Anyone eligible for Medicare should know that open enrollment starts on October 15th this year and ends December 7th.  This is a critical period because this is the time when you can change your Medicare coverage without incurring penalties or additional fees.
Before this enrollment period starts, make sure to reassess your current Medicare plan and consider potential options if you intend to modify your health insurance plans. Below we’ll share some of the basics about Medicare that everyone should know about before signing-up or switching plans.
Am I Eligible for Medicare?
In most situations, you will be covered by Medicare automatically once your turn 65, as long as you’ve paid taxes for Medicare for no less than ten years. Younger people with disabilities or End-Stage Renal Disease are also covered.  While Part A is free, any other parts demand an additional monthly premium.
How Does Medicare Coverage Work?
Medicare coverage is split into four different parts with different benefits. Whether you’re signing up for the first time or making changes to an existing Medicare plan, you must review the available parts before making a decision. Here are the four different available parts for Medicare:
Most people get Part A coverage automatically once reaching 65. This part offers inpatient hospital care in several different hospitals, including mental and critical-access hospitals. Moreover, you get access to nursing services, semi-private accommodation, necessary medications, meals, medical social services, physical therapy, and home care.
This form of Medicare plan offers coverage for outpatient care, ambulances, preventive care, prescribed medical equipment, rehabilitative services, and home health services. If you’re eligible for Part A, you also qualify for Part B, but it comes with a monthly premium which is taken from your Social Security benefits. Also, keep in mind that you may be eligible for Plan B coverage under certain criteria even if you don’t qualify for a Part A plan.
If Medicare Part A and B don’t cover your prescription drugs, then the optional Part D might be the solution for you. Part D coverage is available with a Medicare Advantage plan covering Parts A and B. Another way to get access is to sign-up for a regional Part D plan. Adding a Part D is best done during the open enrollment period that starts in October of each year.
Medigap or Part G plans are like the older Part C and F plans that are currently available only for those who sign up for Medicare before January 1st, 2020. Part G plan holders pay a monthly fee, so the plan resembles common health insurance plans. With Part G plans, you get original Medicare Parts A and B coverage and additional coverage. Private insurance companies handle these plans, while HMOs (health maintenance organizations) and PPOs (preferred provider organizations administer them.
How Can I Change My Medicare Coverage?
Original Medicare Parts A and B care available through the federal government. A supplemental plan or a Part G plan is available through private insurance companies. Leaving Medicare or switching from private to Medicare requires that you contact your current private insurance company. To cancel plans, notify a representative and they’ll handle the rest.
Should I Get Supplemental Insurance?
Medicare is a blessing for many people, but it doesn’t cover everything all the time. So, if you want full coverage while avoiding additional costs, you should consider a supplemental policy with a cap on out-of-pocket expenses.

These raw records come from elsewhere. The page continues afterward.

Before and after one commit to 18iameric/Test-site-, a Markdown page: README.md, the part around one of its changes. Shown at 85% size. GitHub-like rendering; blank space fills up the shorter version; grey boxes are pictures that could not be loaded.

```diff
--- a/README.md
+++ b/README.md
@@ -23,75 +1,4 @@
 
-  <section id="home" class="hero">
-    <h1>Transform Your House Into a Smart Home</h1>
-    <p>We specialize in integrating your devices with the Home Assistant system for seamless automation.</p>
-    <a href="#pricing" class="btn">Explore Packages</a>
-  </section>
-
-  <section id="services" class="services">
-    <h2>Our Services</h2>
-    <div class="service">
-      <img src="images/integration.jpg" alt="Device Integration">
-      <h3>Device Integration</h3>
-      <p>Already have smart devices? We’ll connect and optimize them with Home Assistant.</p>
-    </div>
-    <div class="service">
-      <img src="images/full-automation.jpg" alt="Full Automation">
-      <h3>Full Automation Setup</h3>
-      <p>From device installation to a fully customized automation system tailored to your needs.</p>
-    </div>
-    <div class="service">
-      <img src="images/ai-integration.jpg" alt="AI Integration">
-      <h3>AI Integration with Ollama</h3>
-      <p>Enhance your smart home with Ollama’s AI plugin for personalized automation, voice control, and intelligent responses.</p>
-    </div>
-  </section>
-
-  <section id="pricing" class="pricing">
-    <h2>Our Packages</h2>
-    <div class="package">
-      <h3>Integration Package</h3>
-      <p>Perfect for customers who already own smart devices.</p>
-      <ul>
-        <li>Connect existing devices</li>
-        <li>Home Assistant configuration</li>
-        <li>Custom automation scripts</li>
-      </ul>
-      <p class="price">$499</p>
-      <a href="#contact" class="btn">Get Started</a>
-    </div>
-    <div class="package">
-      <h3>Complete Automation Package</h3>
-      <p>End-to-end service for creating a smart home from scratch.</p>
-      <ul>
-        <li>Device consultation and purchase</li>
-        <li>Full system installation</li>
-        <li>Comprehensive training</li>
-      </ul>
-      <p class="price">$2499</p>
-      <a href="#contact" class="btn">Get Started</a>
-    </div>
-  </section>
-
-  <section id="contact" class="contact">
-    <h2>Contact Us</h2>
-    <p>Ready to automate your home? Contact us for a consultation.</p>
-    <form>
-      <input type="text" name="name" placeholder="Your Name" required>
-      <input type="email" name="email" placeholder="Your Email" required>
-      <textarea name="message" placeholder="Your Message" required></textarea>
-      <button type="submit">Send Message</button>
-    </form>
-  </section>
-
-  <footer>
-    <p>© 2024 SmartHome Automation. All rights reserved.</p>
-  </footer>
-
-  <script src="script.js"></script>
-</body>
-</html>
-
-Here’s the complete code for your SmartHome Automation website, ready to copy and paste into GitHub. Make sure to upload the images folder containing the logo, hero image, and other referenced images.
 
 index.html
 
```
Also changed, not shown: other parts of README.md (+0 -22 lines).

Keep Track of These Important Dates
The Medicare open enrollment period lasts for three months, from October 15th to December 7th. This is the ideal time to switch Medicare plans or make changes to Part D plans. Those who miss this period can switch from Medigap to an original Medicare plan from January 1st to February 14th and have the limit to sign up for a Part D prescription drug plan. Finally, you can also sign up for Medicare after being eligible from January 1st to March 31st, but often with a penalty.